I’m not sure what impresses me most about the following post by Clarke Price, CEO of The Ohio Society of CPAs. The fact it was created on a BlackBerry during a presentation, the fact he just get’s it, or his openness to Bill Sheridan’s presentation on the topic. Regardless of my reasons, it’s nice to see Clarke be open and honest, and I think he hits a homerun with his message about Social networking within Associations:
I’m typing this while attending a conference session about how associations need to be more active in entering the world of social networking. It’s an interesting session with a good speaker, but what’s striking to me is the apparent resistance among an audience of association staff professionals. The discussion has shifted to all the downsides of blogs, in particular, rather than seeing the upside and opportunities that come from entering the world of social networking.

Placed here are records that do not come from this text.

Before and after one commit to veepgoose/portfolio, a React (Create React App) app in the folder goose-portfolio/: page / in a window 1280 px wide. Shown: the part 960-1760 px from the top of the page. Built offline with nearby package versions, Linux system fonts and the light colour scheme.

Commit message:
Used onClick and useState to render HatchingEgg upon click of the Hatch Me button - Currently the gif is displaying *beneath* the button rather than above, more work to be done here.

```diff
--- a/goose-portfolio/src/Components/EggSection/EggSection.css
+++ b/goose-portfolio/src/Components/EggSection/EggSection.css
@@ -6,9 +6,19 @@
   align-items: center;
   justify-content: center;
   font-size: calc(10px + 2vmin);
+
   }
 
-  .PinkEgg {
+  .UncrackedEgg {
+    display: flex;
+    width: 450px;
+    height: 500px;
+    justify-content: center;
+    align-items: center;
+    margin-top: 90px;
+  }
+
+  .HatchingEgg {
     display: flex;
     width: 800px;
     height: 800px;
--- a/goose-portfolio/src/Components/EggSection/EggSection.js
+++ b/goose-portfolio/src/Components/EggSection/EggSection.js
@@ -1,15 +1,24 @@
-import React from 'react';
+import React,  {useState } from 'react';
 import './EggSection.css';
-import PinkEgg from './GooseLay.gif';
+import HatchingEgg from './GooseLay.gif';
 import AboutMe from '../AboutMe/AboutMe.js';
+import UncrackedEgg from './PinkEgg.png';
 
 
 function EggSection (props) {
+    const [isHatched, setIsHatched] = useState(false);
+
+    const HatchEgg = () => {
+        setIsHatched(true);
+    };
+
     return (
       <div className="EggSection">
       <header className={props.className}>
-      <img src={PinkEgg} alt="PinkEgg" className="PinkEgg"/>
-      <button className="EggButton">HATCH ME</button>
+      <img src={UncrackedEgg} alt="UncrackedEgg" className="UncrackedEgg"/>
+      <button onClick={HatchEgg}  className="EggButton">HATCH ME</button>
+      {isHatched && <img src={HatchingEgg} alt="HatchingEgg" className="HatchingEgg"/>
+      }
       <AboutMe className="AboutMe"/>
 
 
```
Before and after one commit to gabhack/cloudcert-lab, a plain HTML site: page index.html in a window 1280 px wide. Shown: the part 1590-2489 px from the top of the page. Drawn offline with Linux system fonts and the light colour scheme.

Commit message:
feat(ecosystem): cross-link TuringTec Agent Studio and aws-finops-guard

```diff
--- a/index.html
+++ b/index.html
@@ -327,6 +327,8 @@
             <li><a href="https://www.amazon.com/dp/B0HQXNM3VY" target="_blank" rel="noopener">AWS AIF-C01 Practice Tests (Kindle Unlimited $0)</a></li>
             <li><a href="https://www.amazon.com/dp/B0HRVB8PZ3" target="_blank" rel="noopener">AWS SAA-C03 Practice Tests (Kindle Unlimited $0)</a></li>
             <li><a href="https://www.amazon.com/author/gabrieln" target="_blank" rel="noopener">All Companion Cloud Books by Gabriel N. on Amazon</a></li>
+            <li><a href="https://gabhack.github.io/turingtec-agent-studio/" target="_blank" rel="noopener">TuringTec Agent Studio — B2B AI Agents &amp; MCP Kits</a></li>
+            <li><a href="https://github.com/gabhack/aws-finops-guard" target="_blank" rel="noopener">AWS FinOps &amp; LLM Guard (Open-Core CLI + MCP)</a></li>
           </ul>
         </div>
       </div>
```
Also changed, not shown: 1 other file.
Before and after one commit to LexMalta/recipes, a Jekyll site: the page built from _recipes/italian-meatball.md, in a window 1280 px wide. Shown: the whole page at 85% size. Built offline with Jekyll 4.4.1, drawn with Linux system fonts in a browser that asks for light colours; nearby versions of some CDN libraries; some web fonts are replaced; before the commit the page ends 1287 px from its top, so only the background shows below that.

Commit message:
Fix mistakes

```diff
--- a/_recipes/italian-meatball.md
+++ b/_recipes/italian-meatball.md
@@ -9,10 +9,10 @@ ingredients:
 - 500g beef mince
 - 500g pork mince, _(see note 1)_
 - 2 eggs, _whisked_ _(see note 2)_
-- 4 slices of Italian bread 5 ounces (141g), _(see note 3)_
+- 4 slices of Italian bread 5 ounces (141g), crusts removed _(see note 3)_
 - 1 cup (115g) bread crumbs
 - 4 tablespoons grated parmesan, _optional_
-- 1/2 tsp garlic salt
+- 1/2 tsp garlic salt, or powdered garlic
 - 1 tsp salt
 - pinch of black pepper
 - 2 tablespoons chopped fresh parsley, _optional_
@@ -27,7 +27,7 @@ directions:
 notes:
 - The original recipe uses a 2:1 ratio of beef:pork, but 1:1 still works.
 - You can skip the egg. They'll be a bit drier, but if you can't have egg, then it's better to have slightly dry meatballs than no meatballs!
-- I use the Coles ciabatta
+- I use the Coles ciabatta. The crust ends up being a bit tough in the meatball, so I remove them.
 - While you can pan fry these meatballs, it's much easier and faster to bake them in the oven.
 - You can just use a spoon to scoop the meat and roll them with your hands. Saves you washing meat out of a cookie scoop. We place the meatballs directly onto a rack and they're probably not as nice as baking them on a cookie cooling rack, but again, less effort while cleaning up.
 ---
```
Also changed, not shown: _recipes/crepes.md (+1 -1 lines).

Why is that? Why do association executives, who are usually aggressive and focused on the opportunities they see, seem to lose their courage when it comes to being part of the social networking revolution?
I think the answer probably lies in a fundamental lack of awareness. Too many of us aren’t investing the time needed to appreciate the power that social networks represent. We’re all aware of what’s going on, but too many seem to be content to just read articles about blogs, Twitter, etc., rather than actually invest the time to understand and be part of this dimension of the online world.
Just as we all invested time in learning how to master Windows when Microsoft introduced it, it’s time for us to do the same with all the social networking tools. We need to understand how these fit into being part of the “community” we try to create in our associations and how we can leverage them as basic tools in our efforts to “tell the story” about our organizations. They represent great tools to create buzz, and in the future it’s just possible that “community” will be built around these social networking tools as the backbone of our associations. Do you want to be left behind as this happens? I don’t think so.
So what’s an association executive to do? First, spend some time immersing yourself in the social networking tools. Sign up on Twitter and find some people to follow. Then make some observations of your own. For many it will become addictive.
Among the association community, we need to expand the dialogue about how social networking fits into association’s communications strategies. Too few of us – including me – are spending enough time on the strategic side of how social networking is revolutionizing our organizations. The number of association execs who are really focused on social networking must grow – or we’re going to be left in the dust. And nobody wants to have their association be relegated to being irrelevant.